Leave the pictures out and return every line below exactly.

[Record set Boundary: Start]

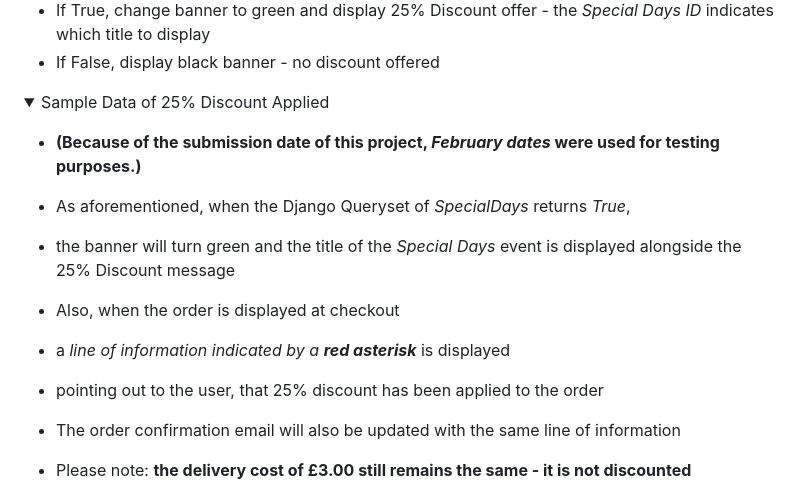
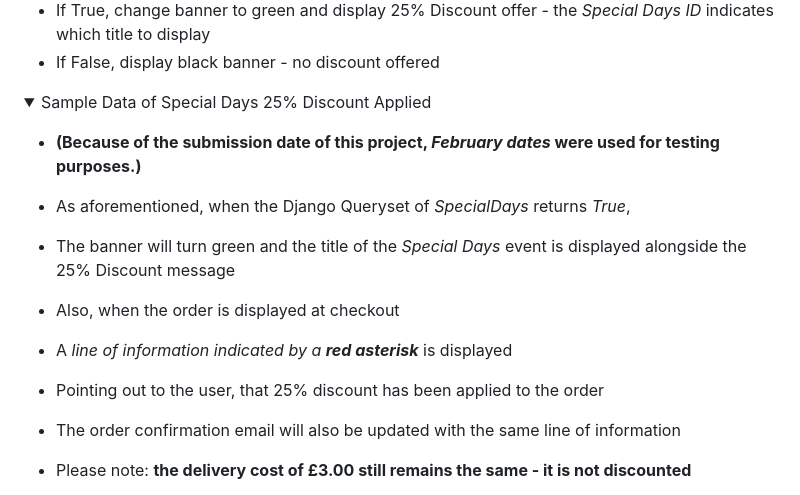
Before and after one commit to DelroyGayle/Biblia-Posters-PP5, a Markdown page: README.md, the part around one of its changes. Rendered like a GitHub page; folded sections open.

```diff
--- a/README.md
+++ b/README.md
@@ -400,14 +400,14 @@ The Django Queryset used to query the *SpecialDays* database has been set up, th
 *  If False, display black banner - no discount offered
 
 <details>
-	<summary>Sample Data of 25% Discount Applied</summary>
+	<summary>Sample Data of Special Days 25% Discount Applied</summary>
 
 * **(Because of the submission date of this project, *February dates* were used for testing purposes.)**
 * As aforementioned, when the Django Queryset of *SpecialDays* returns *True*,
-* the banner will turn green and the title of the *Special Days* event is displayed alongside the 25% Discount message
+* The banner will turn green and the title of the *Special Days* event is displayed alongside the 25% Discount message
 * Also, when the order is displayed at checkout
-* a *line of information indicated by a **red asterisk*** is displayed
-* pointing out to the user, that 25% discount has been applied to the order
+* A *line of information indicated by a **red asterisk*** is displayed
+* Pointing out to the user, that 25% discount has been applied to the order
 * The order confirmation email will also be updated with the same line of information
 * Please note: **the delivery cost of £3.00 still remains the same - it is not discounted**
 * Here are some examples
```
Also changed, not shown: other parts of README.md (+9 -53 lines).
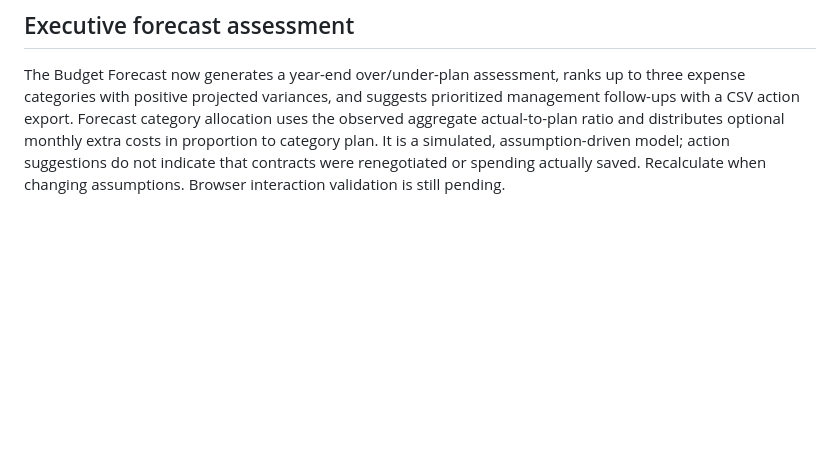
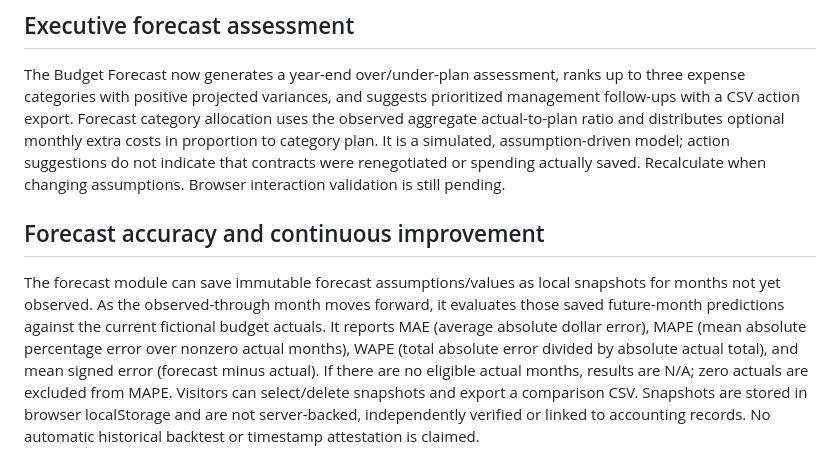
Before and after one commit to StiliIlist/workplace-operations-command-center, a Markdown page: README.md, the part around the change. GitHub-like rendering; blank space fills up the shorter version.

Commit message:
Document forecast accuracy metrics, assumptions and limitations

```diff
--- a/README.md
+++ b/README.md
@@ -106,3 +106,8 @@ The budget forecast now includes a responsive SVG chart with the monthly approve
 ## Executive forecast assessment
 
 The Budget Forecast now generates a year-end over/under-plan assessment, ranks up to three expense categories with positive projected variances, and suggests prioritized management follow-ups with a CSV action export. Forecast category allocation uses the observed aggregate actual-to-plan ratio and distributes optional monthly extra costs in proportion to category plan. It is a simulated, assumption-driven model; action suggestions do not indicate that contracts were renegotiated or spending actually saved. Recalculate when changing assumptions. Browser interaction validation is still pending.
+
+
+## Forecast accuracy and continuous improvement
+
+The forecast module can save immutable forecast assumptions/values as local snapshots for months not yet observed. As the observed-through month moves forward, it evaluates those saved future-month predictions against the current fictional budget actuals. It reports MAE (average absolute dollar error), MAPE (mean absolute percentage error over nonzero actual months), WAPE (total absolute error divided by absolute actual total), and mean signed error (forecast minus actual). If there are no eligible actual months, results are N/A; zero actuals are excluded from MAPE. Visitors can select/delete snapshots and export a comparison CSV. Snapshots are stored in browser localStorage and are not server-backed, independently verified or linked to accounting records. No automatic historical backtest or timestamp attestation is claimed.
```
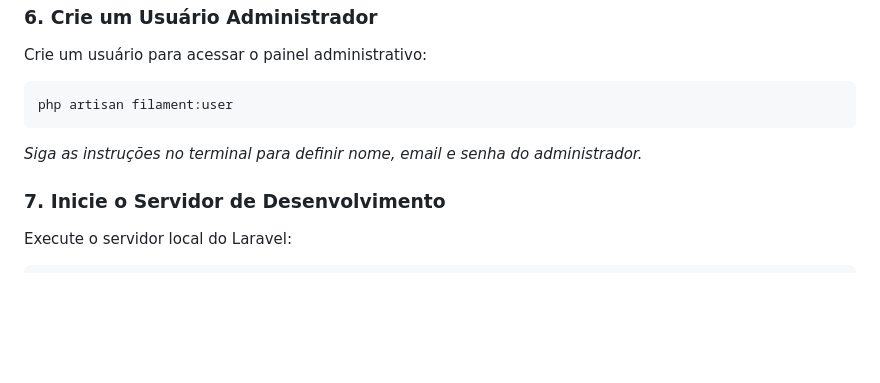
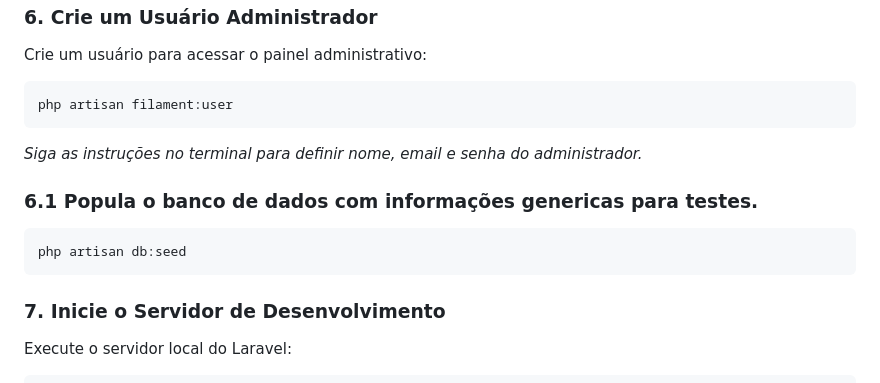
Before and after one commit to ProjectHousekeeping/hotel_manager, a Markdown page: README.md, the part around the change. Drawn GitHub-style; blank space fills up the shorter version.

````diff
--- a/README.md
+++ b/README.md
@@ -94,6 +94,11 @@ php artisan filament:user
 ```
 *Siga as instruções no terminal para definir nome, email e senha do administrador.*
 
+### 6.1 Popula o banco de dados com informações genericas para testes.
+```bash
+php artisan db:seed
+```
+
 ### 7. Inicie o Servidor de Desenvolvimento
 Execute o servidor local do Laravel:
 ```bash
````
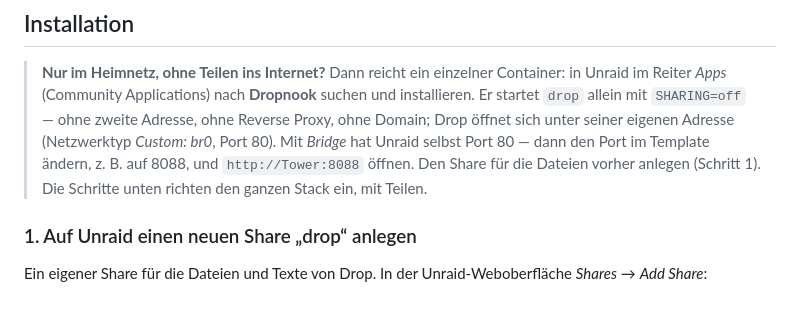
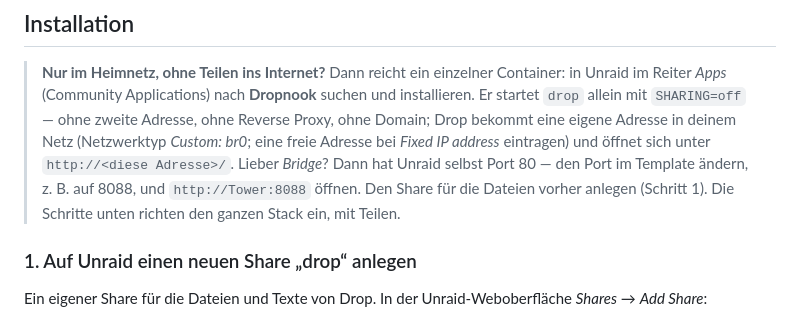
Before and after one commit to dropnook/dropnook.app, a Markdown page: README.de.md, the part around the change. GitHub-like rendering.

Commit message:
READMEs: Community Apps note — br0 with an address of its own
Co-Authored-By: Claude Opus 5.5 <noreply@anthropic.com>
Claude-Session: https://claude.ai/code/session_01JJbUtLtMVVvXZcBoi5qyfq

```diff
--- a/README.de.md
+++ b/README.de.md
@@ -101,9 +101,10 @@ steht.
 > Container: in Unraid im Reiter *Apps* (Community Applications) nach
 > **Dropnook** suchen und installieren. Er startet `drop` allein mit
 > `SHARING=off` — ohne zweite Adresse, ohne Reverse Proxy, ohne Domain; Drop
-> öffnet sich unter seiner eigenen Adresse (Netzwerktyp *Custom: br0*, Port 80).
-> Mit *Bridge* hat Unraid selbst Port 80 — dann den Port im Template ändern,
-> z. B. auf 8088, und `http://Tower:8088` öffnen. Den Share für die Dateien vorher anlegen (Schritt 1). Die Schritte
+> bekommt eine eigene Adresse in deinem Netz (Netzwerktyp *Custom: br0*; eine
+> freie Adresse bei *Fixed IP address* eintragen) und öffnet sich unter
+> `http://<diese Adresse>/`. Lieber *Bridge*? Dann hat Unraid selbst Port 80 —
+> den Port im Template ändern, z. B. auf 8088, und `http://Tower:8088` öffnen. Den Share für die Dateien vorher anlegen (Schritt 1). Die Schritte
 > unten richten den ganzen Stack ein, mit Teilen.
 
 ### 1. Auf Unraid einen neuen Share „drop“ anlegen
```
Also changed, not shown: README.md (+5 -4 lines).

[Record set Boundary: End]

Solution to this exercise
Before and after one commit to DelroyGayle/Biblia-Posters-PP5, a Markdown page: README.md, the part around one of its changes. Rendered like a GitHub page; folded sections open.

```diff
--- a/README.md
+++ b/README.md
@@ -400,14 +400,14 @@ The Django Queryset used to query the *SpecialDays* database has been set up, th
 *  If False, display black banner - no discount offered
 
 <details>
-	<summary>Sample Data of 25% Discount Applied</summary>
+	<summary>Sample Data of Special Days 25% Discount Applied</summary>
 
 * **(Because of the submission date of this project, *February dates* were used for testing purposes.)**
 * As aforementioned, when the Django Queryset of *SpecialDays* returns *True*,
-* the banner will turn green and the title of the *Special Days* event is displayed alongside the 25% Discount message
+* The banner will turn green and the title of the *Special Days* event is displayed alongside the 25% Discount message
 * Also, when the order is displayed at checkout
-* a *line of information indicated by a **red asterisk*** is displayed
-* pointing out to the user, that 25% discount has been applied to the order
+* A *line of information indicated by a **red asterisk*** is displayed
+* Pointing out to the user, that 25% discount has been applied to the order
 * The order confirmation email will also be updated with the same line of information
 * Please note: **the delivery cost of £3.00 still remains the same - it is not discounted**
 * Here are some examples
```
Also changed, not shown: other parts of README.md (+9 -53 lines).
Before and after one commit to StiliIlist/workplace-operations-command-center, a Markdown page: README.md, the part around the change. GitHub-like rendering; blank space fills up the shorter version.

Commit message:
Document forecast accuracy metrics, assumptions and limitations

```diff
--- a/README.md
+++ b/README.md
@@ -106,3 +106,8 @@ The budget forecast now includes a responsive SVG chart with the monthly approve
 ## Executive forecast assessment
 
 The Budget Forecast now generates a year-end over/under-plan assessment, ranks up to three expense categories with positive projected variances, and suggests prioritized management follow-ups with a CSV action export. Forecast category allocation uses the observed aggregate actual-to-plan ratio and distributes optional monthly extra costs in proportion to category plan. It is a simulated, assumption-driven model; action suggestions do not indicate that contracts were renegotiated or spending actually saved. Recalculate when changing assumptions. Browser interaction validation is still pending.
+
+
+## Forecast accuracy and continuous improvement
+
+The forecast module can save immutable forecast assumptions/values as local snapshots for months not yet observed. As the observed-through month moves forward, it evaluates those saved future-month predictions against the current fictional budget actuals. It reports MAE (average absolute dollar error), MAPE (mean absolute percentage error over nonzero actual months), WAPE (total absolute error divided by absolute actual total), and mean signed error (forecast minus actual). If there are no eligible actual months, results are N/A; zero actuals are excluded from MAPE. Visitors can select/delete snapshots and export a comparison CSV. Snapshots are stored in browser localStorage and are not server-backed, independently verified or linked to accounting records. No automatic historical backtest or timestamp attestation is claimed.
```
Before and after one commit to ProjectHousekeeping/hotel_manager, a Markdown page: README.md, the part around the change. Drawn GitHub-style; blank space fills up the shorter version.

````diff
--- a/README.md
+++ b/README.md
@@ -94,6 +94,11 @@ php artisan filament:user
 ```
 *Siga as instruções no terminal para definir nome, email e senha do administrador.*
 
+### 6.1 Popula o banco de dados com informações genericas para testes.
+```bash
+php artisan db:seed
+```
+
 ### 7. Inicie o Servidor de Desenvolvimento
 Execute o servidor local do Laravel:
 ```bash
````
Before and after one commit to dropnook/dropnook.app, a Markdown page: README.de.md, the part around the change. GitHub-like rendering.

Commit message:
READMEs: Community Apps note — br0 with an address of its own
Co-Authored-By: Claude Opus 5.5 <noreply@anthropic.com>
Claude-Session: https://claude.ai/code/session_01JJbUtLtMVVvXZcBoi5qyfq

```diff
--- a/README.de.md
+++ b/README.de.md
@@ -101,9 +101,10 @@ steht.
 > Container: in Unraid im Reiter *Apps* (Community Applications) nach
 > **Dropnook** suchen und installieren. Er startet `drop` allein mit
 > `SHARING=off` — ohne zweite Adresse, ohne Reverse Proxy, ohne Domain; Drop
-> öffnet sich unter seiner eigenen Adresse (Netzwerktyp *Custom: br0*, Port 80).
-> Mit *Bridge* hat Unraid selbst Port 80 — dann den Port im Template ändern,
-> z. B. auf 8088, und `http://Tower:8088` öffnen. Den Share für die Dateien vorher anlegen (Schritt 1). Die Schritte
+> bekommt eine eigene Adresse in deinem Netz (Netzwerktyp *Custom: br0*; eine
+> freie Adresse bei *Fixed IP address* eintragen) und öffnet sich unter
+> `http://<diese Adresse>/`. Lieber *Bridge*? Dann hat Unraid selbst Port 80 —
+> den Port im Template ändern, z. B. auf 8088, und `http://Tower:8088` öffnen. Den Share für die Dateien vorher anlegen (Schritt 1). Die Schritte
 > unten richten den ganzen Stack ein, mit Teilen.
 
 ### 1. Auf Unraid einen neuen Share „drop“ anlegen
```
Also changed, not shown: README.md (+5 -4 lines).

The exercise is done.